DATA TO USE:
_____
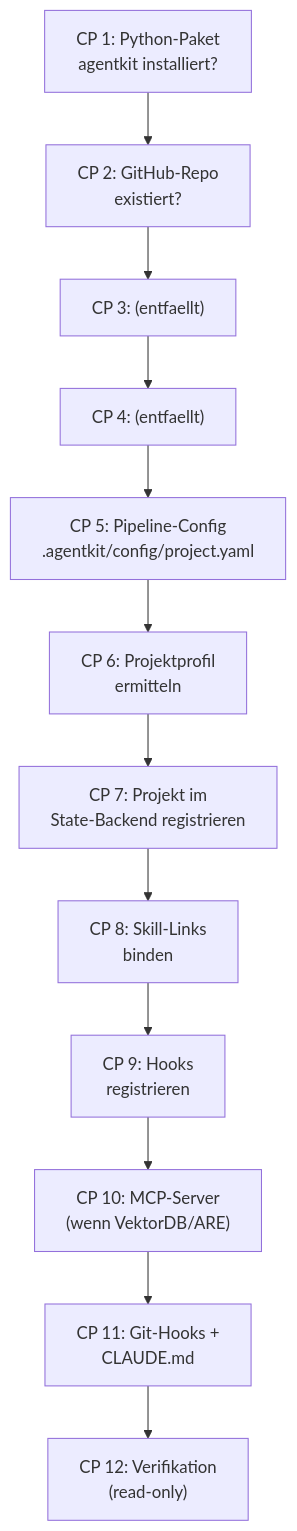
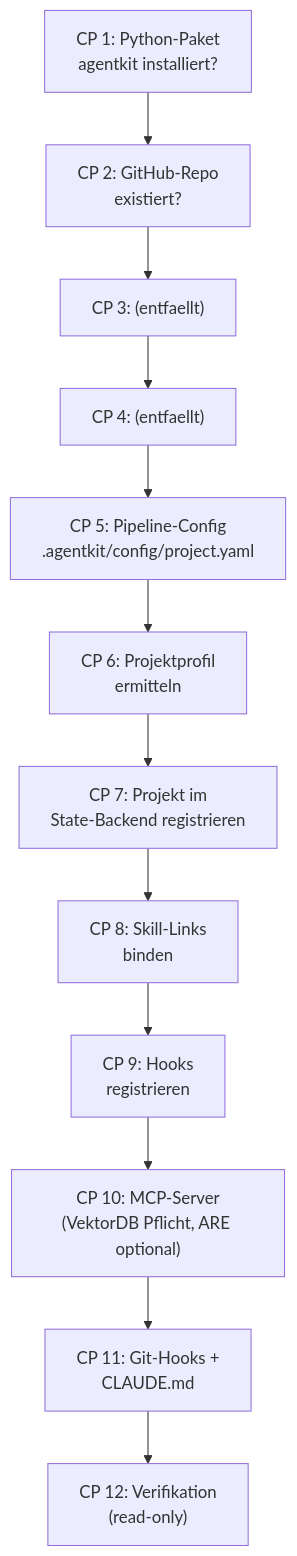
Before and after one commit to saltenhof/claude-agentkit3: the diagram in concept/technical-design/50_installer_checkpoint_engine_bootstrap.md, drawn with Mermaid. The commit also changed other lines of this file and 194 other files, not shown here.

First line of the commit message:
feat(AG3-176): VektorDB-Installer-Integration + flaechendeckender Nachzug des Pflicht-Beschlusses

````diff
--- a/concept/technical-design/50_installer_checkpoint_engine_bootstrap.md
+++ b/concept/technical-design/50_installer_checkpoint_engine_bootstrap.md
@@ -152,15 +152,15 @@
 ```mermaid
 flowchart TD
     CP1["CP 1: Python-Paket<br/>agentkit installiert?"] --> CP2
     CP2["CP 2: GitHub-Repo<br/>existiert?"] --> CP3
     CP3["CP 3: (entfaellt)"] --> CP4
     CP4["CP 4: (entfaellt)"] --> CP5
     CP5["CP 5: Pipeline-Config<br/>.agentkit/config/project.yaml"] --> CP6
     CP6["CP 6: Projektprofil<br/>ermitteln"] --> CP7
     CP7["CP 7: Projekt im<br/>State-Backend registrieren"] --> CP8
     CP8["CP 8: Skill-Links<br/>binden"] --> CP9
     CP9["CP 9: Hooks<br/>registrieren"] --> CP10
-    CP10["CP 10: MCP-Server<br/>(wenn VektorDB/ARE)"] --> CP11
+    CP10["CP 10: MCP-Server<br/>(VektorDB Pflicht, ARE optional)"] --> CP11
     CP11["CP 11: Git-Hooks +<br/>CLAUDE.md"] --> CP12
     CP12["CP 12: Verifikation<br/>(read-only)"]
 ```
````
_____
ACTION ITEM:
Only the records themselves, retyped exactly, belong in the answer; please leave all images behind.

PROBLEM SOLUTION:
Before and after one commit to saltenhof/claude-agentkit3: the diagram in concept/technical-design/50_installer_checkpoint_engine_bootstrap.md, drawn with Mermaid. The commit also changed other lines of this file and 194 other files, not shown here.

First line of the commit message:
feat(AG3-176): VektorDB-Installer-Integration + flaechendeckender Nachzug des Pflicht-Beschlusses

````diff
--- a/concept/technical-design/50_installer_checkpoint_engine_bootstrap.md
+++ b/concept/technical-design/50_installer_checkpoint_engine_bootstrap.md
@@ -152,15 +152,15 @@
 ```mermaid
 flowchart TD
     CP1["CP 1: Python-Paket<br/>agentkit installiert?"] --> CP2
     CP2["CP 2: GitHub-Repo<br/>existiert?"] --> CP3
     CP3["CP 3: (entfaellt)"] --> CP4
     CP4["CP 4: (entfaellt)"] --> CP5
     CP5["CP 5: Pipeline-Config<br/>.agentkit/config/project.yaml"] --> CP6
     CP6["CP 6: Projektprofil<br/>ermitteln"] --> CP7
     CP7["CP 7: Projekt im<br/>State-Backend registrieren"] --> CP8
     CP8["CP 8: Skill-Links<br/>binden"] --> CP9
     CP9["CP 9: Hooks<br/>registrieren"] --> CP10
-    CP10["CP 10: MCP-Server<br/>(wenn VektorDB/ARE)"] --> CP11
+    CP10["CP 10: MCP-Server<br/>(VektorDB Pflicht, ARE optional)"] --> CP11
     CP11["CP 11: Git-Hooks +<br/>CLAUDE.md"] --> CP12
     CP12["CP 12: Verifikation<br/>(read-only)"]
 ```
````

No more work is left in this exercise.